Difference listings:
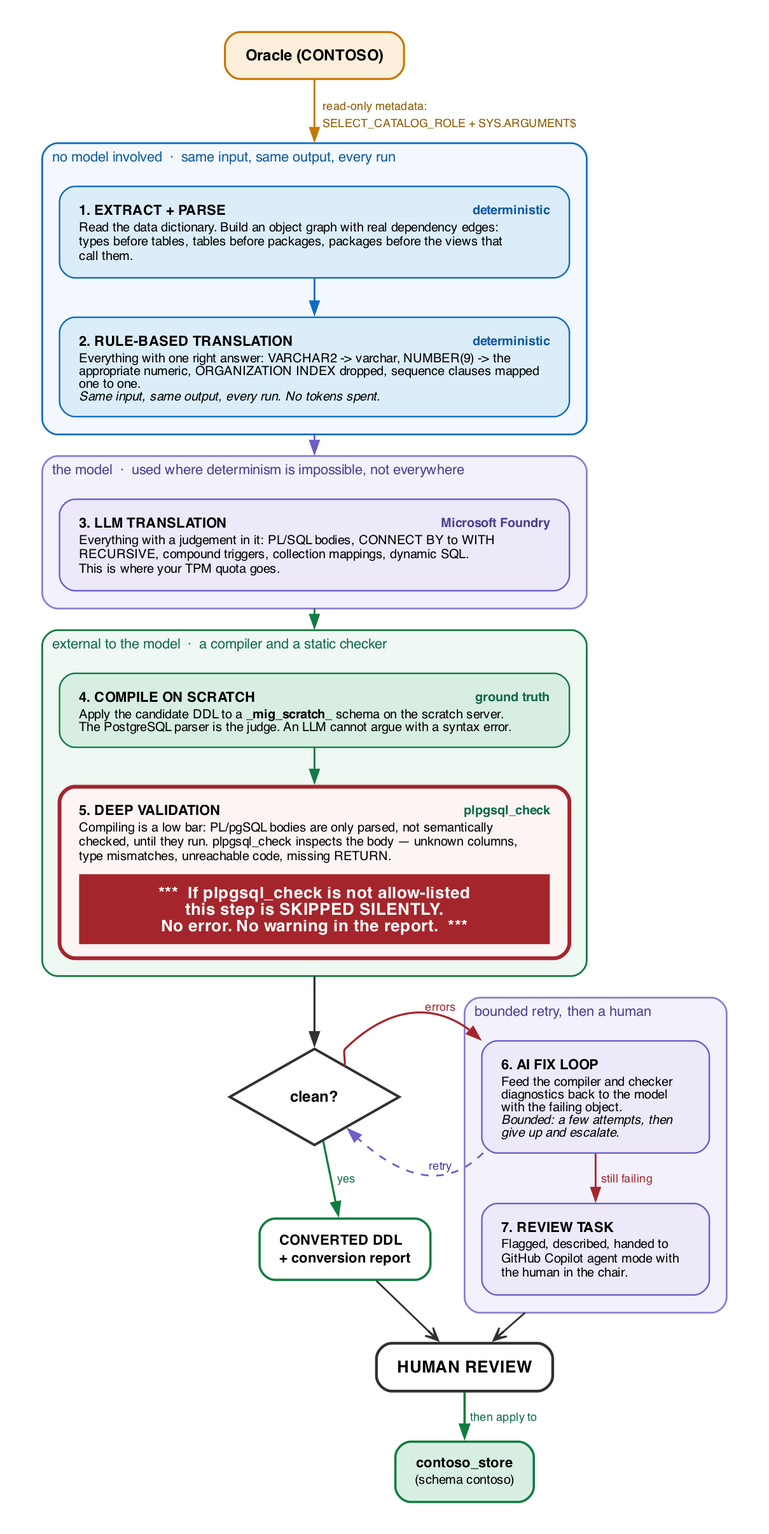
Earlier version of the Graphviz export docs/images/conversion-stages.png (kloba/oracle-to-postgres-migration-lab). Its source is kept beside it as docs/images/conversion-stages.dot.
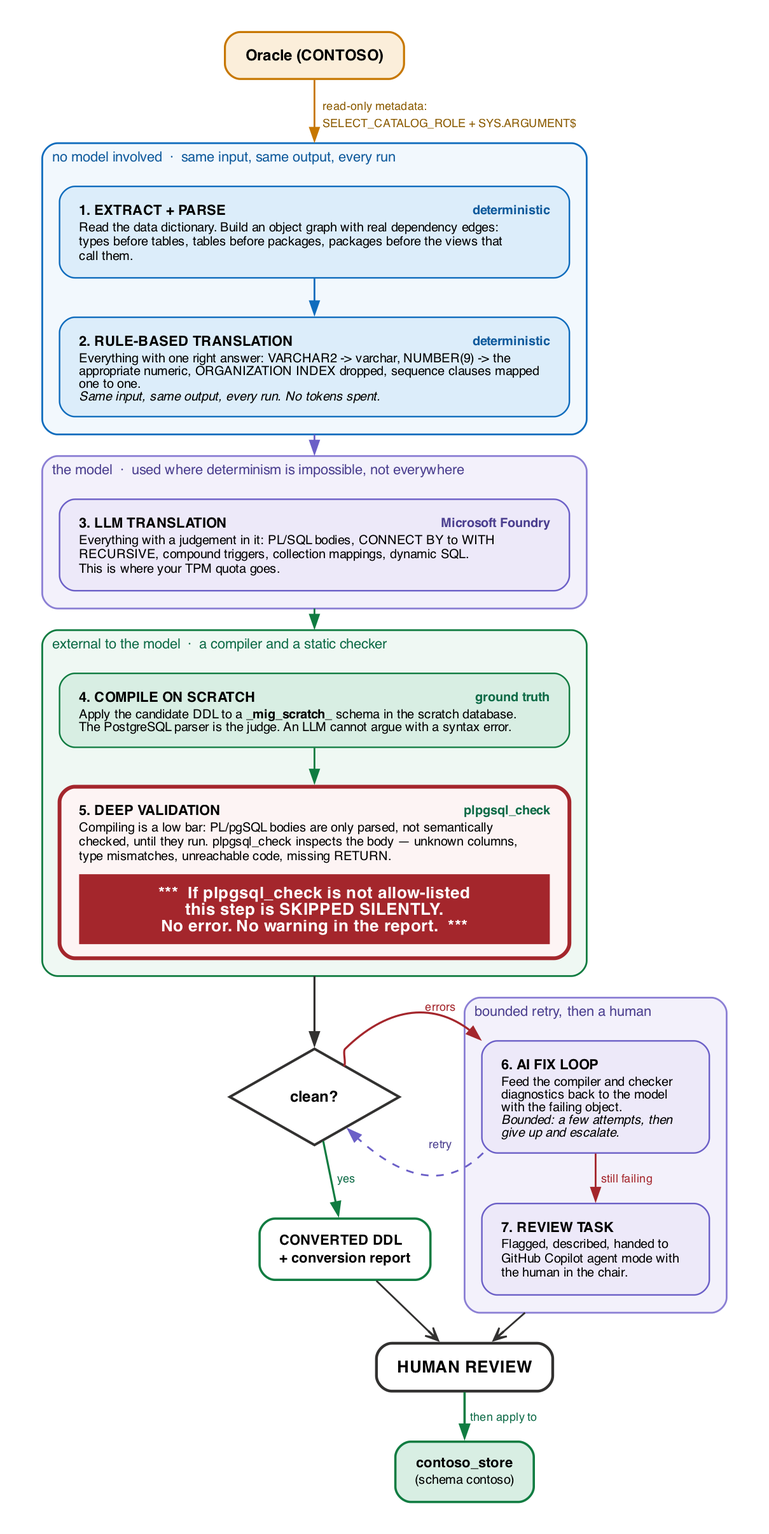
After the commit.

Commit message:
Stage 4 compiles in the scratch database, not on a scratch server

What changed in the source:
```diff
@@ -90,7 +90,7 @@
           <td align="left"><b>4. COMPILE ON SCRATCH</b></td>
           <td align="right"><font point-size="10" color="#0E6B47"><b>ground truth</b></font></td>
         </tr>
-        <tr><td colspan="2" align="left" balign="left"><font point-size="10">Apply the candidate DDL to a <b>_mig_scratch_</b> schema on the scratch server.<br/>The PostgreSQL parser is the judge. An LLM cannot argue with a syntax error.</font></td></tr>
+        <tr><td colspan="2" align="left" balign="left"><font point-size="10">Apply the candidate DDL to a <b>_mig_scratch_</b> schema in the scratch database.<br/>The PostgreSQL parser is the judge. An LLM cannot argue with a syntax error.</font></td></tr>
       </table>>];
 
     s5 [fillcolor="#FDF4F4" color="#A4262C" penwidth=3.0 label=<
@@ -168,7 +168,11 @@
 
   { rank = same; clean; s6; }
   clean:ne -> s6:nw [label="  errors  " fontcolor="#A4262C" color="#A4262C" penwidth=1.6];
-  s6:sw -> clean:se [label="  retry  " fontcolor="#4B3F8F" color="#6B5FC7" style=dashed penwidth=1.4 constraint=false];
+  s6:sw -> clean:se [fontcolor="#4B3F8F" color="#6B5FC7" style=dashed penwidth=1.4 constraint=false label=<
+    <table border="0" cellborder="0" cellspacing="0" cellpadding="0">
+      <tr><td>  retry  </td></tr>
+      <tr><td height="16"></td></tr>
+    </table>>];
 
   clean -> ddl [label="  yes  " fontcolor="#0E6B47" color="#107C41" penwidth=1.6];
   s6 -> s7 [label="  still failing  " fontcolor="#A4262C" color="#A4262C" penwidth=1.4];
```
* * *
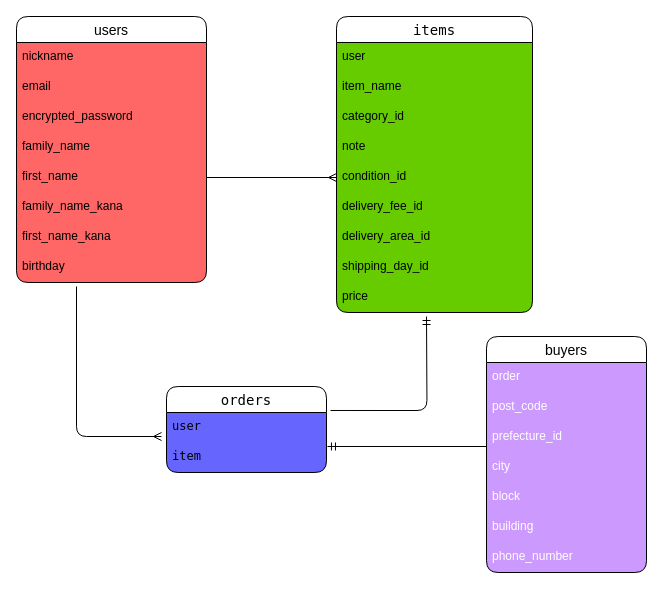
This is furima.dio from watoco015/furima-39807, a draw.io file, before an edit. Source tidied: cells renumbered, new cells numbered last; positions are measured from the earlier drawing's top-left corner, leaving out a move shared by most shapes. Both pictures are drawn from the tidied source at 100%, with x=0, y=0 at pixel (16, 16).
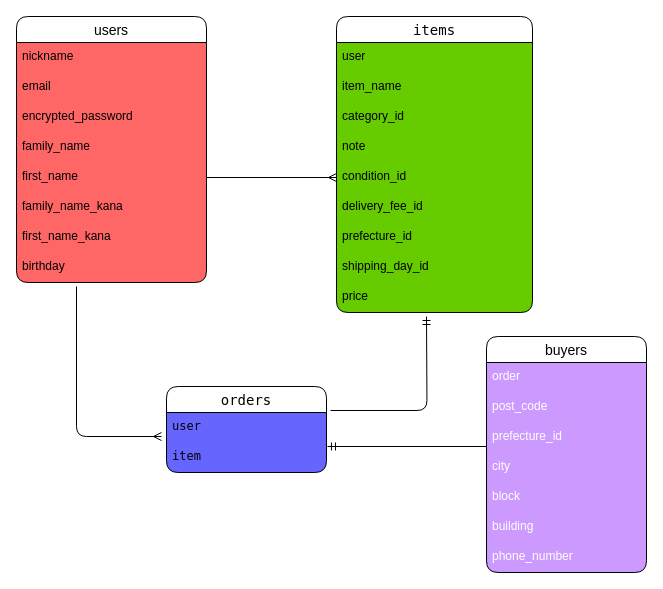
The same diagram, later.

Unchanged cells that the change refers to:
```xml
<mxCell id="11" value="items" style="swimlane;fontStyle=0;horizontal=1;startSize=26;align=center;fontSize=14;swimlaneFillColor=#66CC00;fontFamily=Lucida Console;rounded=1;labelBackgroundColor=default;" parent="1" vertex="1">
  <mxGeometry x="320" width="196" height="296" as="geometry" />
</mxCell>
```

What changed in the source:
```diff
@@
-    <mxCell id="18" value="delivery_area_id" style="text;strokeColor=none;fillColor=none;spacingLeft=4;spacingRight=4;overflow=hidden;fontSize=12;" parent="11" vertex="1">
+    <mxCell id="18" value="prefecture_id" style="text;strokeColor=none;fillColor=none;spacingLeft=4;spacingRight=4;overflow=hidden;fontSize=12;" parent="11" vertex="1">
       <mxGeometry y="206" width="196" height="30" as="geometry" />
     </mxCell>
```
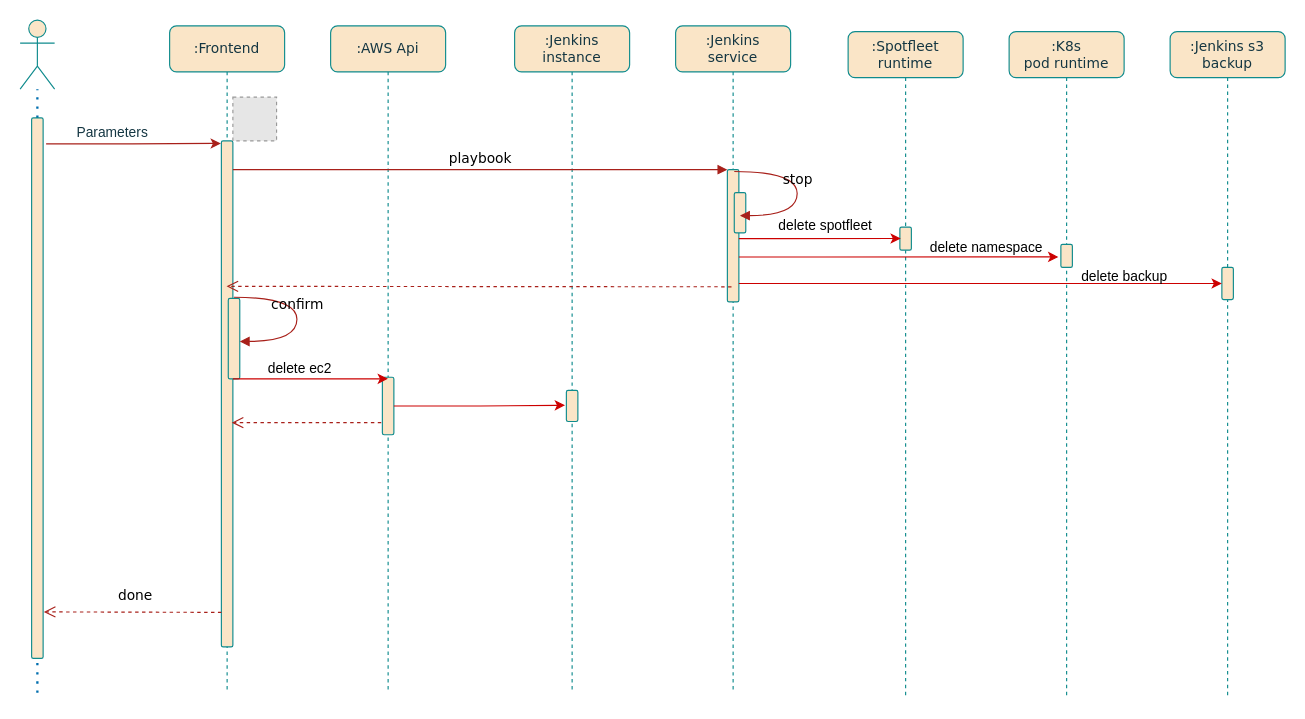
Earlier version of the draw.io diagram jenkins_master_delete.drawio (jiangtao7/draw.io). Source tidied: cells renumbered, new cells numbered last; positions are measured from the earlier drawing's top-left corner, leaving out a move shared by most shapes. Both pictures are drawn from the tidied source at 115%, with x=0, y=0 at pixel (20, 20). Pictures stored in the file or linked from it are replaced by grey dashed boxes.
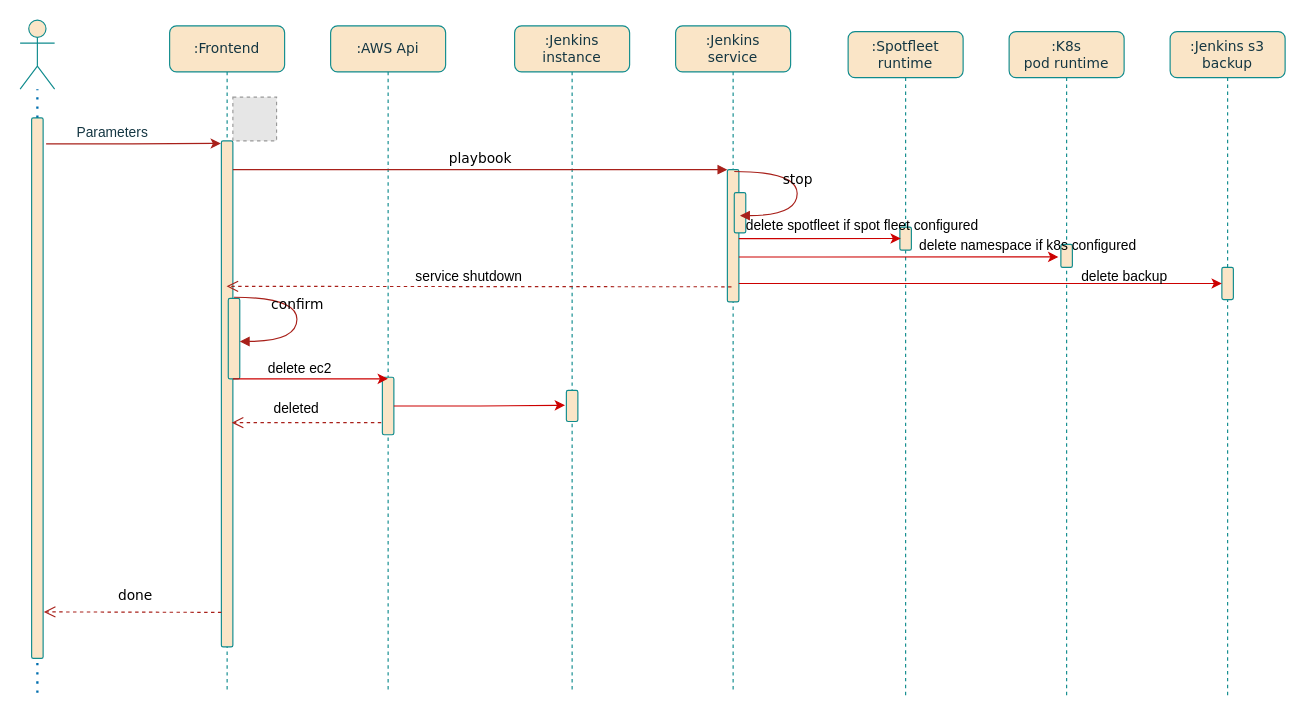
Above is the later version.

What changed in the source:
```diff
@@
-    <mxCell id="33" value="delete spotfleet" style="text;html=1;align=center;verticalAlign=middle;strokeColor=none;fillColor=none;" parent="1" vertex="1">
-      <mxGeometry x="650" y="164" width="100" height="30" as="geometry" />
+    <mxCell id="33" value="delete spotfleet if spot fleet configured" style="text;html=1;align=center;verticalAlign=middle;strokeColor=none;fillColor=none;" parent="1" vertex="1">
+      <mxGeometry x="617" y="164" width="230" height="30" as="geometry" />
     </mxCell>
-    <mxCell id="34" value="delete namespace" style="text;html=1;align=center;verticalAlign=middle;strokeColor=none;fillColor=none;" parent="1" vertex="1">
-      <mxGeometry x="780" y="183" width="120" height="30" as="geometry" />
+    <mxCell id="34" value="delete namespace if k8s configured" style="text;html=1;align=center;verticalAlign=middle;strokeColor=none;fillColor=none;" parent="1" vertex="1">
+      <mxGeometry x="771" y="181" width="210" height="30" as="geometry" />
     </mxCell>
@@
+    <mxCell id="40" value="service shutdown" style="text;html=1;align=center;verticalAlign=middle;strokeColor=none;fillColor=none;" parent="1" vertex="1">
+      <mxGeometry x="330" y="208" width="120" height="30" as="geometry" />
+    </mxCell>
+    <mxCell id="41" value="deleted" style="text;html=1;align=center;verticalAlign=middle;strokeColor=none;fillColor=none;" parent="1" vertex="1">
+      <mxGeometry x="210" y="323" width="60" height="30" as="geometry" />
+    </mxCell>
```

_Exercise_: Among the lines above, which hold the word "table"? Report each one.

_Result of the exercise_:
       </table>>];
+    <table border="0" cellborder="0" cellspacing="0" cellpadding="0">
+    </table>>];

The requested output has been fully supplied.